The problem is that those months in 2020 were the height of the pandemic lockdown. People switched to working from home, weren’t going out, and not traveling. Tufts University highlighted this phenomenon in a recent article.
Instead of building an energy bank, homeowners with solar panels used as much electricity as they were producing or close to it. In many cases, they were even using more than their panels were collecting due to the unprecedented conditions.
Summer last year was just as bad. While people went out more frequently to break up the boredom of lockdown, the pandemic seriously curtailed summer travel. Movie theaters and summer camps in NY were closed. Summer fairs, festivals, and concerts were canceled. The typical summer activities that would take people out of their homes didn’t happen or occurred on a much smaller scale.
Worse, summer 2020 was a hot one, requiring even more air conditioning. All of those changes increased home energy use. Clean energy technology company Arcadia estimated that one-third of all U.S. households saw increases of 10-15 percent in their electrical bills.
Compounding the issue in New York is that during the lockdown, PSEG LI and ConEd only sent meter readers to homes with outside meters.

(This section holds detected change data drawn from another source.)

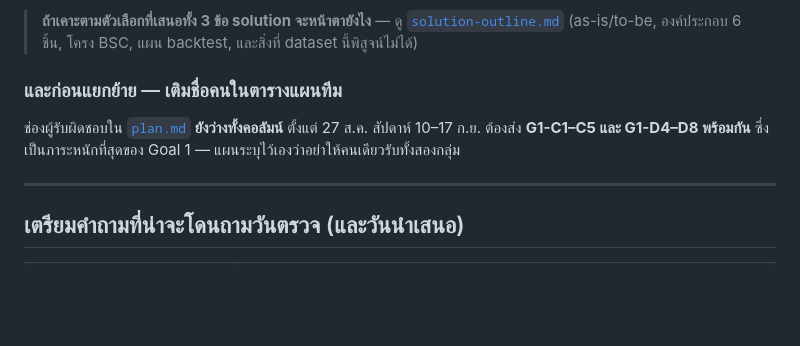
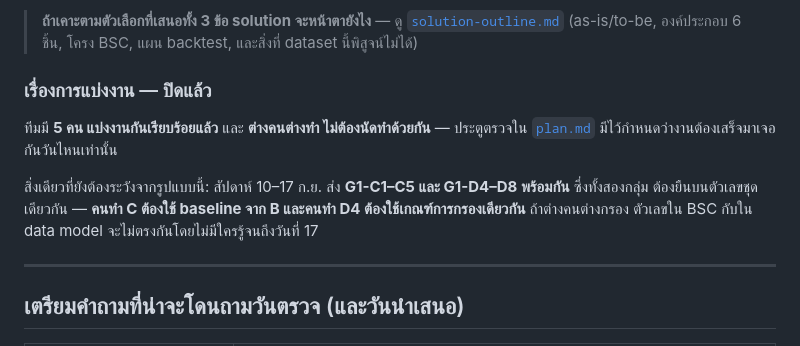
Before and after one commit to porrab/int540-term-assignment, a Markdown page: g1-b-problem-statement.md, the part around the change. GitHub-like rendering; blank space fills up the shorter version.

```diff
--- a/g1-b-problem-statement.md
+++ b/g1-b-problem-statement.md
@@ -272,10 +272,14 @@ C491004  21576  LETS GO SHOPPING COTTON TOTE BAG    -1   2.25    2009-12-08 17:3
 > **ถ้าเคาะตามตัวเลือกที่เสนอทั้ง 3 ข้อ solution จะหน้าตายังไง** — ดู [`solution-outline.md`](solution-outline.md)
 > (as-is/to-be, องค์ประกอบ 6 ชิ้น, โครง BSC, แผน backtest, และสิ่งที่ dataset นี้พิสูจน์ไม่ได้)
 
-### และก่อนแยกย้าย — เติมชื่อคนในตารางแผนทีม
+### เรื่องการแบ่งงาน — ปิดแล้ว
 
-ช่องผู้รับผิดชอบใน [`plan.md`](plan.md) **ยังว่างทั้งคอลัมน์** ตั้งแต่ 27 ส.ค. สัปดาห์ 10–17 ก.ย. ต้องส่ง
-**G1-C1–C5 และ G1-D4–D8 พร้อมกัน** ซึ่งเป็นภาระหนักที่สุดของ Goal 1 — แผนระบุไว้เองว่าอย่าให้คนเดียวรับทั้งสองกลุ่ม
+ทีมมี **5 คน แบ่งงานกันเรียบร้อยแล้ว** และ **ต่างคนต่างทำ ไม่ต้องนัดทำด้วยกัน** — ประตูตรวจใน
+[`plan.md`](plan.md) มีไว้กำหนดว่างานต้องเสร็จมาเจอกันวันไหนเท่านั้น
+
+สิ่งเดียวที่ยังต้องระวังจากรูปแบบนี้: สัปดาห์ 10–17 ก.ย. ส่ง **G1-C1–C5 และ G1-D4–D8 พร้อมกัน** ซึ่งทั้งสองกลุ่ม
+ต้องยืนบนตัวเลขชุดเดียวกัน — **คนทำ C ต้องใช้ baseline จาก B และคนทำ D4 ต้องใช้เกณฑ์การกรองเดียวกัน**
+ถ้าต่างคนต่างกรอง ตัวเลขใน BSC กับใน data model จะไม่ตรงกันโดยไม่มีใครรู้จนถึงวันที่ 17
 
 ---
 
```
Also changed, not shown: plan.md (+17 -11 lines).
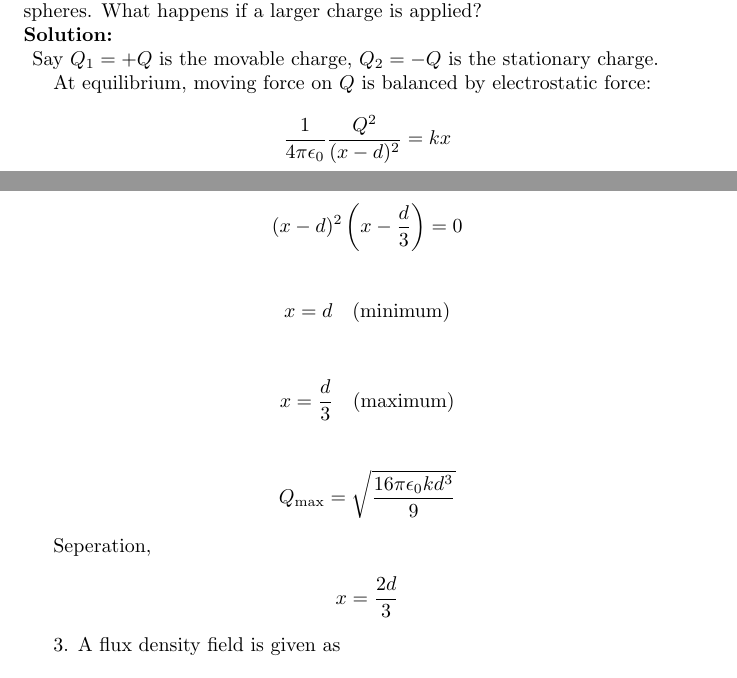
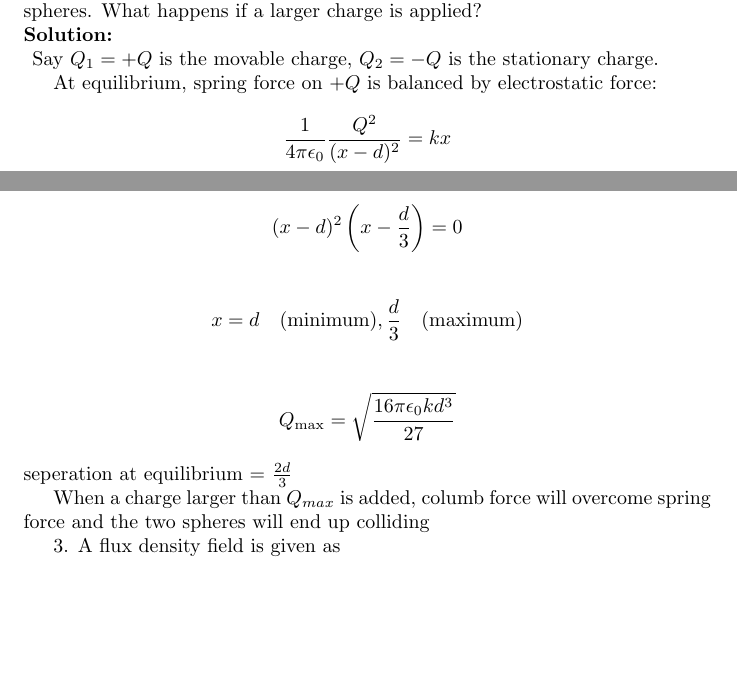
Before and after one commit to ArjunPavanje/EE1204, a LaTeX problem sheet (Assignment1/main.tex): two parts of pages 3 and 4 of 18, joined at a grey line, cut so that both start at the same text, the shorter picture padded with empty space. Compiled offline with pdfLaTeX.

Commit message:
completed q2

```diff
--- a/Assignment1/main.tex
+++ b/Assignment1/main.tex
@@ -190,7 +190,7 @@ E &= \frac{q}{4 \pi \epsilon_0}
 \end{figure}
 Say $Q_1 = +Q$ is the movable charge, $Q_2 = -Q$ is the stationary charge.
 
-At equilibrium, moving force on $Q$ is balanced by electrostatic force:
+At equilibrium, spring force on $+Q$ is balanced by electrostatic force:
 \begin{align*}
 \frac{1}{4 \pi \epsilon_0} \frac{Q^2}{(x-d)^2} = kx
 \end{align*}
@@ -210,23 +210,15 @@ Differentiating,
 \end{align*}
 
 \begin{align*}
-x = d \quad \text{(minimum)}
+x = d \quad \text{(minimum)}, \frac{d}{3} \quad \text{(maximum)}
 \end{align*}
 
 \begin{align*}
-x = \frac{d}{3} \quad \text{(maximum)}
+Q_{\text{max}} = \sqrt{\frac{16\pi \epsilon_0 k d^3}{27}}
 \end{align*}
+seperation at equilibrium = $\frac{2d}{3}$
 
-\begin{align*}
-Q_{\text{max}} = \sqrt{\frac{16\pi \epsilon_0 k d^3}{9}}
-\end{align*}
-
-Seperation,
-\begin{align*}
-x = \frac{2d}{3}
-\end{align*}
-
-
+When a charge larger than $Q_{max}$ is added, columb force will overcome spring force and the two spheres will end up colliding
 
 3. A flux density field is given as
 \begin{align*}
```
Also changed, not shown: Assignment1/main.pdf, Assignment1/main.tex (10 more changed lines), 1 other file.
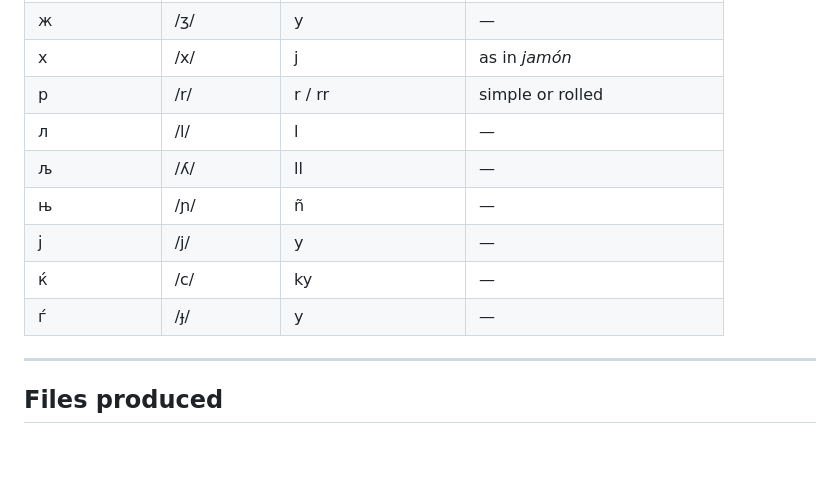
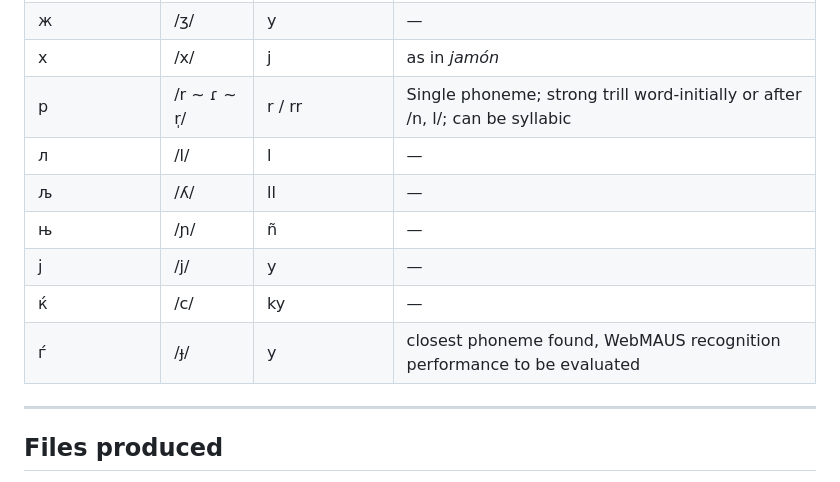
Before and after one commit to lcontrerasroa/macedonian, a Markdown page: README.md, the part around the change. Drawn GitHub-style; blank space fills up the shorter version.

```diff
--- a/README.md
+++ b/README.md
@@ -70,13 +70,14 @@ Simplified one-to-one rules prioritizing stability and G2P coverage.
 | ш | /ʃ/ | s | — |
 | ж | /ʒ/ | y | — |
 | х | /x/ | j | as in *jamón* |
-| р | /r/ | r / rr | simple or rolled |
+| р | /r ~ ɾ ~ r̩/ | r / rr | Single phoneme; strong trill word-initially or after /n, l/; can be syllabic |
 | л | /l/ | l | — |
 | љ | /ʎ/ | ll | — |
 | њ | /ɲ/ | ñ | — |
 | ј | /j/ | y | — |
 | ќ | /c/ | ky | — |
-| ѓ | /ɟ/ | y | — |
+| ѓ | /ɟ/ | y | closest phoneme found, WebMAUS recognition performance to be evaluated |
+
 
 ---
 
```
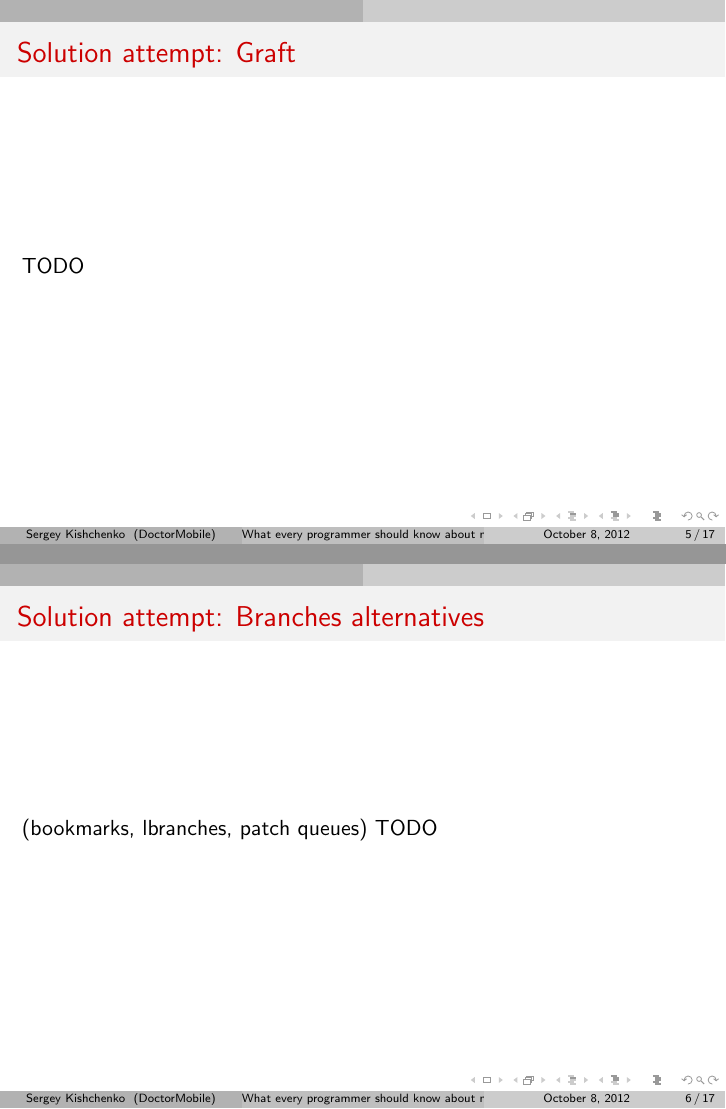
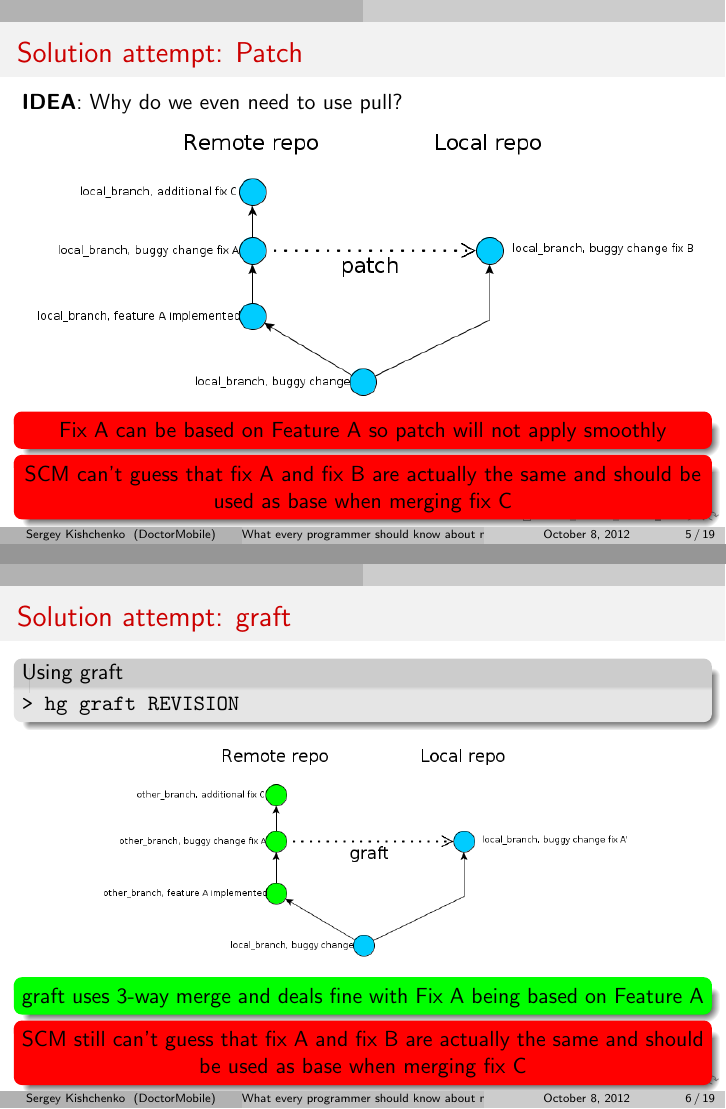
Before and after one commit to tilarids/mercurial-merge-talk, LaTeX slides (slides.tex): pages 5 and 6 of 17 before the commit and pages 5 and 6 of 19 after it, joined at a grey line. Compiled offline with pdfLaTeX.

Commit message:
graft slide was added

```diff
--- a/slides.tex
+++ b/slides.tex
@@ -64,4 +64,33 @@
 \end{frame}
 
 \begin{frame}
-\frametitle{Solution attempt: Graft}
+\frametitle{Solution attempt: Patch}
+\textbf{IDEA}: Why do we even need to use pull?
+\includegraphics[width=\textwidth]{img/using_patch}
+
+\begin{beamercolorbox}[rounded=true,center,shadow=true]{badcolor}
+  Fix A can be based on Feature A so patch will not apply smoothly
+\end{beamercolorbox}
+\begin{beamercolorbox}[rounded=true,center,shadow=true]{badcolor}
+  SCM can't guess that fix A and fix B are actually the same and should be used as base when merging fix C
+\end{beamercolorbox}
+\end{frame}
+
+\begin{frame}[fragile]
+\frametitle{Solution attempt: graft}
+\begin{exampleblock}{Using graft}
+\begin{verbatim}
+> hg graft REVISION
+\end{verbatim}
+\end{exampleblock}
+\begin{center}
+\includegraphics[width=0.8\textwidth]{img/using_graft}
+\end{center}
+
+\begin{beamercolorbox}[rounded=true,center,shadow=true]{goodcolor}
+  graft uses 3-way merge and deals fine with Fix A being based on Feature A
+\end{beamercolorbox}
+\begin{beamercolorbox}[rounded=true,center,shadow=true]{badcolor}
+  SCM still can't guess that fix A and fix B are actually the same and should be used as base when merging fix C
+\end{beamercolorbox}
+\end{frame}
@@ -67,0 +103 @@
+> hg graft REVISION
@@ -71,12 +121,6 @@ TODO
 \begin{frame}
 \frametitle{Solution attempt: Branches alternatives}
 (bookmarks, lbranches, patch queues)
-TODO
-\end{frame}
-
-
-\begin{frame}
-\frametitle{Solution attempt: Graft}
 TODO
 \end{frame}
 
```
Also changed, not shown: img/using_graft.png (added), img/using_patch.png (added), slides.tex (20 more changed lines), 2 other files.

The utilities used estimated billing for homes with meters inside. The estimates ended up being too conservative, which meant that when readings resumed in the fall, homeowners ended up with adjusted bills that were higher. So the combination of a smaller energy bank – if any – and higher bills are why your PSEG bill went up despite having solar panels.
If that’s what happened in 2020, why are some bills still high in 2021? Because the circumstances didn’t change instantly. Widespread vaccinations didn’t get rolling until March and April. While lockdown has ended, many people are still working from home and haven’t entirely switched back to pre-pandemic activities, all of which hinder building a bank with your electrical company.
While frustrating, the fact that 2020’s circumstances made it difficult for homeowners to build up a bank with PSEG and ConEd and quickly depleted any they did accumulate was an unusual set of circumstances. Still, those with solar panels faced much smaller electrical bills than their neighbors without them.
Greenleaf Is Long Island’s Leading Solar Company
Are you thinking about adding solar? Greenleaf Solar is one of America’s most trusted and reliable solar companies serving residential, commercial, and municipal needs. We’ve helped thousands of Long Islanders switch to high-efficiency solar systems. Contact our solar energy experts now for a free consultation.